Today's post is a second Disney title, Mickey's Christmas Carol from 1983. (Did you see yesterday's essay on Disney's The Small One?) Can you believe Mickey's Christmas Carol is 30 years old this year? This essay is written by Jaleh Najafali who also likes to write for the website The Hungry Nomad as a food blogger. Merry Christmas in July!
Some people enjoy Thanksgiving, others live for Valentine’s Day, and I’m sure there’s at least one person out there who loves Labor Day. However, my holiday is Christmas, and one of my favorite parts of the season is the movies. I always watch The Year Without a Santa Claus, The Santa Clause, and Beauty and the Beast: The Enchanted Christmas, but my long-time favorite is Mickey’s Christmas Carol.
|Mickey Mouse as Scrooge's assistant Bob Cratchit.
|Scrooge receives a visit from Marley
I don’t remember the first time I saw this film, but I do know that for as long as I can remember I’ve watched it during the Christmas season (and sometimes off-season). The thing that this movie does that makes it a great adaptation of Dickens’ story is that it mixes the message of his novel with the fun and creativity of Walt Disney. From the opening music that introduces the characters to the end credits, this film is an enjoyable adventure.
|Black Pete as the Ghost of Christmases Yet to Come
One stand-out scene for me is one of the final scenes with the Ghost of Christmas Yet to Come. As a child, this character portrayed by Black Pete was terrifying with his deep cackle and face lit up by the fires getting ready to claim Ebenezer. While this scene might lack the lighthearted joy that one expects from a Christmas cartoon, it impacted me as a child, and it obviously impacted Ebenezer. While the other two ghosts cause Ebenezer to begin to realize some of the mistakes he has made in his life, it’s not until he discovers his grave that he realizes he has to change. This scene really drives home the message of the film, while the scenes following demonstrate the way these encounters have caused him to reexamine his life and start giving to others rather than taking from them.

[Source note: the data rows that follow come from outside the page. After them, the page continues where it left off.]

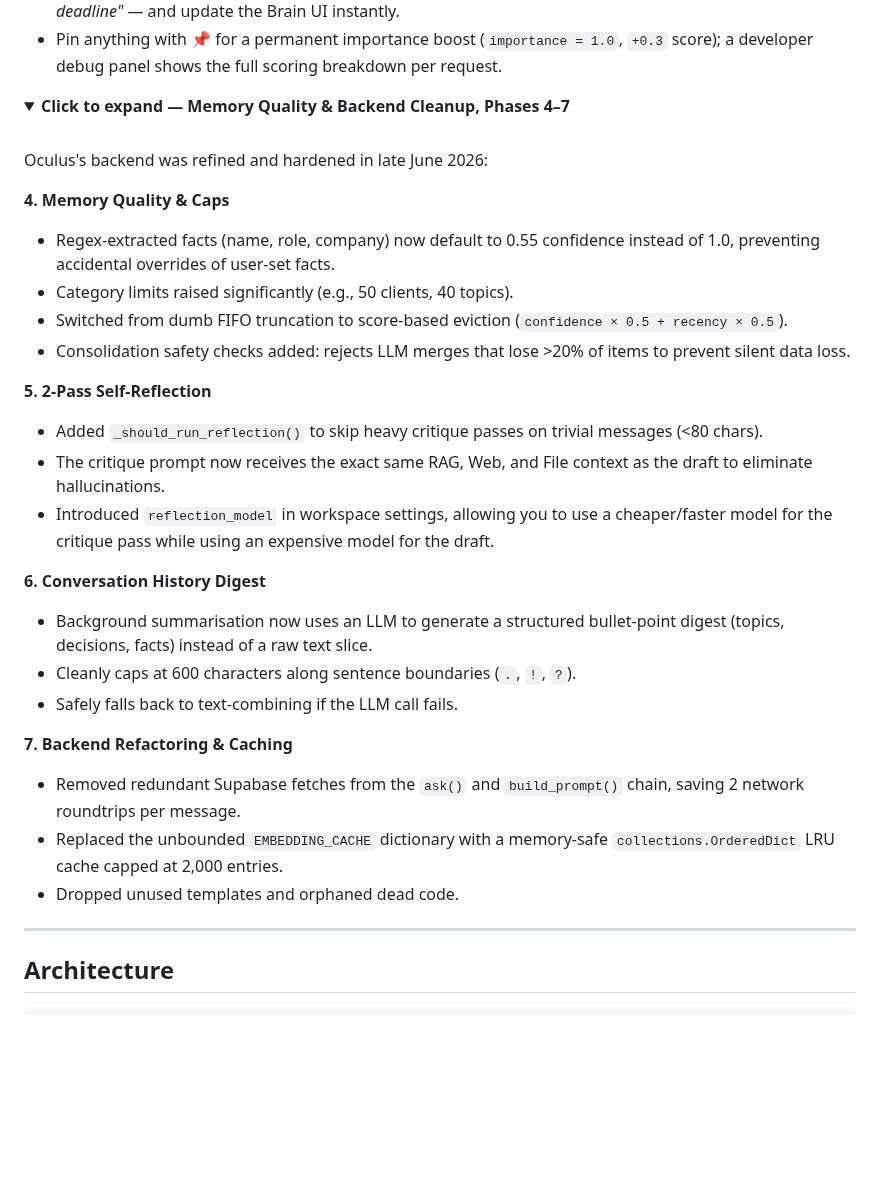
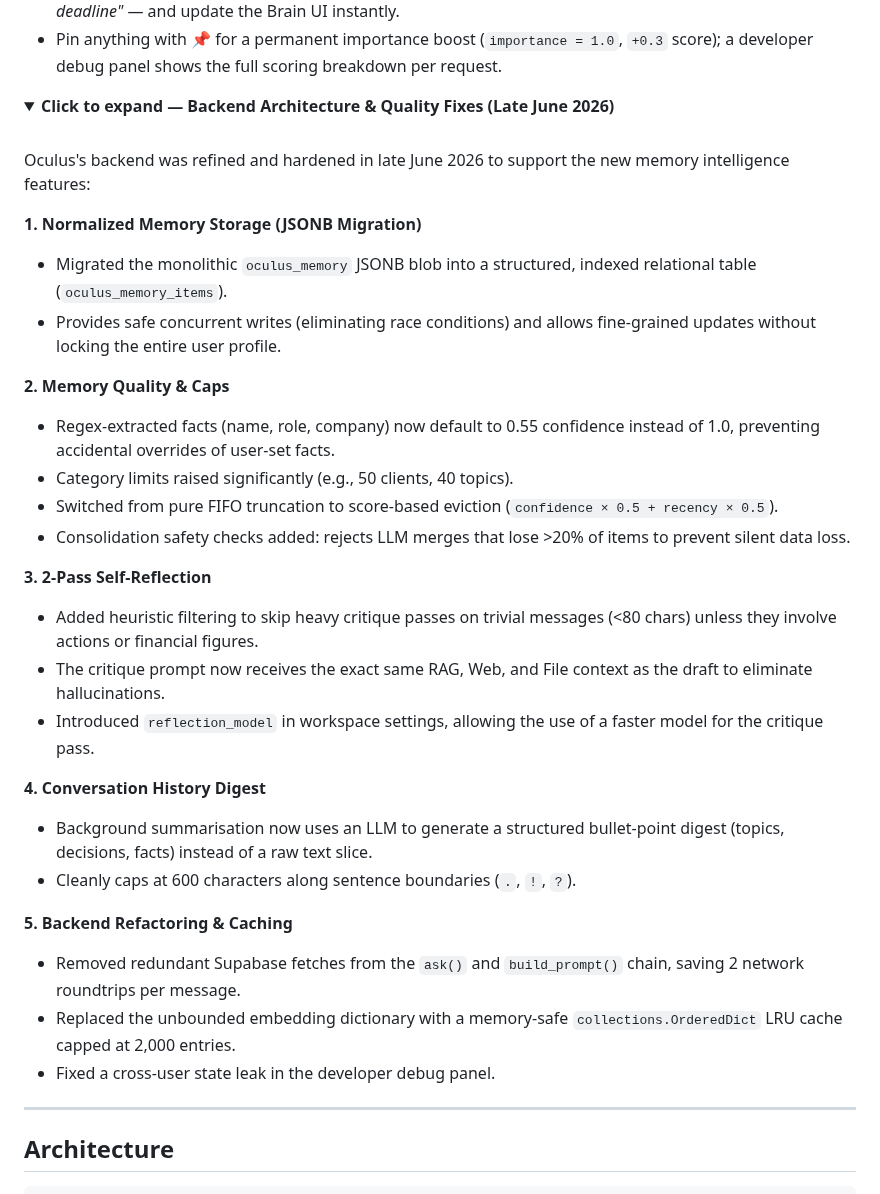
Before and after one commit to MarzWars/oculusai, a Markdown page: README.md, the part around the change. Drawn GitHub-style; folded sections open; blank space fills up the shorter version.

Commit message:
Updated 29/06/2026

```diff
--- a/README.md
+++ b/README.md
@@ -175,31 +175,34 @@ Oculus's memory system was rebuilt across three phases throughout June 2026:
 </details>
 
 <details>
-<summary><strong>Click to expand — Memory Quality & Backend Cleanup, Phases 4–7</strong></summary>
+<summary><strong>Click to expand — Backend Architecture & Quality Fixes (Late June 2026)</strong></summary>
 <br>
 
-Oculus's backend was refined and hardened in late June 2026:
+Oculus's backend was refined and hardened in late June 2026 to support the new memory intelligence features:
 
-**4. Memory Quality & Caps**
+**1. Normalized Memory Storage (JSONB Migration)**
+- Migrated the monolithic `oculus_memory` JSONB blob into a structured, indexed relational table (`oculus_memory_items`).
+- Provides safe concurrent writes (eliminating race conditions) and allows fine-grained updates without locking the entire user profile.
+
+**2. Memory Quality & Caps**
 - Regex-extracted facts (name, role, company) now default to 0.55 confidence instead of 1.0, preventing accidental overrides of user-set facts.
 - Category limits raised significantly (e.g., 50 clients, 40 topics).
-- Switched from dumb FIFO truncation to score-based eviction (`confidence × 0.5 + recency × 0.5`).
+- Switched from pure FIFO truncation to score-based eviction (`confidence × 0.5 + recency × 0.5`).
 - Consolidation safety checks added: rejects LLM merges that lose >20% of items to prevent silent data loss.
 
-**5. 2-Pass Self-Reflection**
-- Added `_should_run_reflection()` to skip heavy critique passes on trivial messages (<80 chars).
+**3. 2-Pass Self-Reflection**
+- Added heuristic filtering to skip heavy critique passes on trivial messages (<80 chars) unless they involve actions or financial figures.
 - The critique prompt now receives the exact same RAG, Web, and File context as the draft to eliminate hallucinations.
-- Introduced `reflection_model` in workspace settings, allowing you to use a cheaper/faster model for the critique pass while using an expensive model for the draft.
+- Introduced `reflection_model` in workspace settings, allowing the use of a faster model for the critique pass.
 
-**6. Conversation History Digest**
+**4. Conversation History Digest**
 - Background summarisation now uses an LLM to generate a structured bullet-point digest (topics, decisions, facts) instead of a raw text slice.
 - Cleanly caps at 600 characters along sentence boundaries (`.`, `!`, `?`).
-- Safely falls back to text-combining if the LLM call fails.
 
-**7. Backend Refactoring & Caching**
+**5. Backend Refactoring & Caching**
 - Removed redundant Supabase fetches from the `ask()` and `build_prompt()` chain, saving 2 network roundtrips per message.
-- Replaced the unbounded `EMBEDDING_CACHE` dictionary with a memory-safe `collections.OrderedDict` LRU cache capped at 2,000 entries.
-- Dropped unused templates and orphaned dead code.
+- Replaced the unbounded embedding dictionary with a memory-safe `collections.OrderedDict` LRU cache capped at 2,000 entries.
+- Fixed a cross-user state leak in the developer debug panel.
 
 </details>
 
```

|The Cratchit family
Of course, the best scene in this sequence of Christmas Day events is when he enters the home of Bob Cratchit after he has seen the poverty that this hard-working yet happy man has been living with, and his son, Tiny Tim, relays the popular line “God Bless Us, Everyone.” Through the lens of Disney, this film is able to remind people what Christmas is all about and do so through some characters that many of us have known since childhood.
|Jiminy Cricket as the Ghost of Christmases Past
I love this film because, for me, it encompasses everything that Christmas stands for, the opportunity to change and do good in the world. Christmas is a time of magic and hope, and the journey of Ebenezer Scrooge, especially in the relatable form of Disney, is one of the best examples of how this time can change even some of the worst people for the better. While some people grow out of Christmas films, Disney, and animated features, I know that I will continue to watch Mickey’s Christmas Carol, and that I will always enjoy this classic.